Middleware has two closely related definitions. Middleware is software that lets two separate programs interact with each other and is also a software layer inside a single application that allows several of the app to work together.
Middleware, for example, is commonly used to link a database to a Web server. Using middleware makes it possible for users to request data from the database from a Web browser, as well as permits the web server to send back dynamic web pages in reply to the user’s requests and profile.
According to the Microsoft Developer Network, middleware is “software that sits between two or more types of software and translates information between them. Middleware can cover a broad spectrum of software and generally sits between an application and an operating system, a network operating system, or a database management system.”
Middleware is also called plumbing given its function is to connect two applications and transfer data between them.
Middleware is commonly found in enterprise service buses, transaction processing monitors, distributed computing environments , remote procedure call systems, object request brokers, database access systems and the passing of messages.
Many third party software products require networks using clients that are accessing SQL Server data by communicating through a middleware application to install the software on each client.

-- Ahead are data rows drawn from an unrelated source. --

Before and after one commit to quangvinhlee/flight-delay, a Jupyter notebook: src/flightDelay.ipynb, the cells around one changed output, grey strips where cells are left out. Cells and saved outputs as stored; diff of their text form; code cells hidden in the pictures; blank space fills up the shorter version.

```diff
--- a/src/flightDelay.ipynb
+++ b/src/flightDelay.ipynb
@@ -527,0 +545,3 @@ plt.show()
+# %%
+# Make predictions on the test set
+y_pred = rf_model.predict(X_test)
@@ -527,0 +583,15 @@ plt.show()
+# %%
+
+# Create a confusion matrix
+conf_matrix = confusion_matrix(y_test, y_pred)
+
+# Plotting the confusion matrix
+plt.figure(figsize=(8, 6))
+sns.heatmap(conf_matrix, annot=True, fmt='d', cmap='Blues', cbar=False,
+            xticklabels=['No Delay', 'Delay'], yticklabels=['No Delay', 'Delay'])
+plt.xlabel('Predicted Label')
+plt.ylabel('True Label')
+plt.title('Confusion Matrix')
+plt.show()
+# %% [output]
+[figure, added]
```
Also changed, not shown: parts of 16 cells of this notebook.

Most Idera products such as SQL Traffic Accelerator are designed to avoid this hassle. If a middleware application server is located between the instance of SQL and the clients, the clients don’t need to have the SQL Traffic Accelerator service installed. The only devices that require installation are the SQL Server(s) and the device the middleware application that SQL Server is communicating with is on.